Delicately pink and offendingly small.
Small enough to hold what once was two souls in their unfinished frames, and yet big enough to bury all my hope for the future.
I stared at the coffin as the numbness ran through my flesh, the numbness felt like a protective cloak that was holding in what was left of my sanity.
How do I grieve the loss of my children, God? How can I possibly keep going?
I looked down at the ground, carefully covered in that fake plastic grass carpet that attempts to pretty up a dying scene and hide the newly hewed out hole of earth that will welcome the latest to their return to dust, and I kept picturing my flesh falling forth into the hole.
I thought, just fall into the freshly turned dirt, heavy with the dust of those who came before. Fall in and join the dead, for what is left of you now? Hope is gone.
Let me die here with them, Lord. Why did you let me live?
The melody began in my mind, softly, tenderly declaring words of hope and truth that were not felt by even one bone of my flesh. A song of praise, of praise to the God of dust, to the one who gave and to the one who took away. All of my spirit joined in the chorus playing in my mind as the tears poured down my cheeks in surrender. How could I be filled with a song of praise to God while I stood at my twins’ graveside?
Was that one moment any less miraculous than if He had saved them? Or was it simply not what I would have chosen?
When would I ever choose to suffer? When would I ever choose pain? No, I would choose what I could control and fix and whatever felt good, but never would I choose pain.
What if there is profound purpose in the pain? Even as I type those words my flesh is ridiculously offended. Because, really, my self indignation wants to tell God how He should write the story differently, and it begs the question of his goodness. But does God owe me anything at all? And what could He possibly give me when I am faced with suffering, apart from my cries to remove the pain?

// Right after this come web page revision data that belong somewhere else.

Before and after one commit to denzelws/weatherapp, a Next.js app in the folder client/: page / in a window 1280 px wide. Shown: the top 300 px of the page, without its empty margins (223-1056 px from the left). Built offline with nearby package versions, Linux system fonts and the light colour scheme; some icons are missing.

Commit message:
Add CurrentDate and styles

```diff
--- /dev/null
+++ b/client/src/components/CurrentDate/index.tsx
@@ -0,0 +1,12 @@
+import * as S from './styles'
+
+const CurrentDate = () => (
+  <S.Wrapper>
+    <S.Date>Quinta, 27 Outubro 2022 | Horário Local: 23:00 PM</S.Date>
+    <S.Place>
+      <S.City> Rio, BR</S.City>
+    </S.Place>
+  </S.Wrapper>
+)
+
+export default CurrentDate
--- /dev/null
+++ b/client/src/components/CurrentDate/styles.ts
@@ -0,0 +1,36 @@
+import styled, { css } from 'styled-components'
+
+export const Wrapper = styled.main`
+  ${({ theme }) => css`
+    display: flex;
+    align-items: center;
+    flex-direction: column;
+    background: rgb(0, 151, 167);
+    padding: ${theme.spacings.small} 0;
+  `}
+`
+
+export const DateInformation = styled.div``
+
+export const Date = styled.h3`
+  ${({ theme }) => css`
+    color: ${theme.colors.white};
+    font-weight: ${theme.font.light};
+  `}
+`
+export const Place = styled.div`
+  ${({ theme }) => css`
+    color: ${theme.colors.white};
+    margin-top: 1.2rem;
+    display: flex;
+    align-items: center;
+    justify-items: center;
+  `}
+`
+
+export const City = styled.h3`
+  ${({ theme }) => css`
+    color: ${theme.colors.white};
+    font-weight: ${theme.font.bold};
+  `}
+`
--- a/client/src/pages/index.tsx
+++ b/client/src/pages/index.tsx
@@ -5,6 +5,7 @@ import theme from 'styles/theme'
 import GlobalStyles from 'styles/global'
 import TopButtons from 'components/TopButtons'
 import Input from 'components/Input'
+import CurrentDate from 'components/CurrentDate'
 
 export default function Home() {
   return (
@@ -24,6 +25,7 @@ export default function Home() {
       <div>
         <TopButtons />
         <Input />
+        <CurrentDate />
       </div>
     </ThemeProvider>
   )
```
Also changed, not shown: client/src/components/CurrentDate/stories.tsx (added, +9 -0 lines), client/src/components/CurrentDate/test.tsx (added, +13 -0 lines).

I am sitting in this space, over 13 years after the burial of my twins, asking the same question as I sit in yet another season of suffering and pain.
I read from Genesis to Revelation of some who came before, of God’s faithfulness, of His abilities to do far more than we can imagine, of His love. While something deep inside me cries out a deep and resounding, “Yes! True!,” they also feel like mere words on a page as I sit in this season right now. Should my feelings be what lead me? Only if they lead me to Him in eventual surrender of the simple realization that I am not God.
I read of monuments they once built in the times of the Old Testament.
Monuments to remember what God had done.
Monuments that declare that God is bigger than their battle, bigger than their pain, that He always has a plan.
And I will myself to remember that scene, in that cemetery, with that small, soft pink coffin and with God pouring forth a song of praise in the darkness of death, and I remember anew how unfathomable His love really is. My mind still can’t comprehend how He was able. He became my hope without end. I did not come to my end that day, and light and beauty did dawn again.
In the suffering seasons, I have learned that His greatest gift to me has not been in the removing of my pain, but in the depth of His presence. I have no words to express the mysteries of intimacy with God, apart from the deep certainty that He is worth everything, He is who I was created for, and He is my perfect peace in the storms. It is a gift of knowledge and intimacy with God only learned in the profoundly hard spaces, quiet possibly because that is what it takes for us to see and hear Him most clearly– the certainty that we need our Creator for our very next breath.
My feelings, while informative, are horrible drivers.
I have to fight to see the truth-
And to hunger for Him like the thirsty long for water in the desert.
God promises it will be hard. He promises it will cost us. He promises it will be worth it. But most profoundly He promises to give us Himself. In this we receive the most incredible gift, and this is the detail that changes everything, making the impossible possible.
This, my friends, not the absence of suffering, but the presence of the Savior, is the very pulse of the abundant life.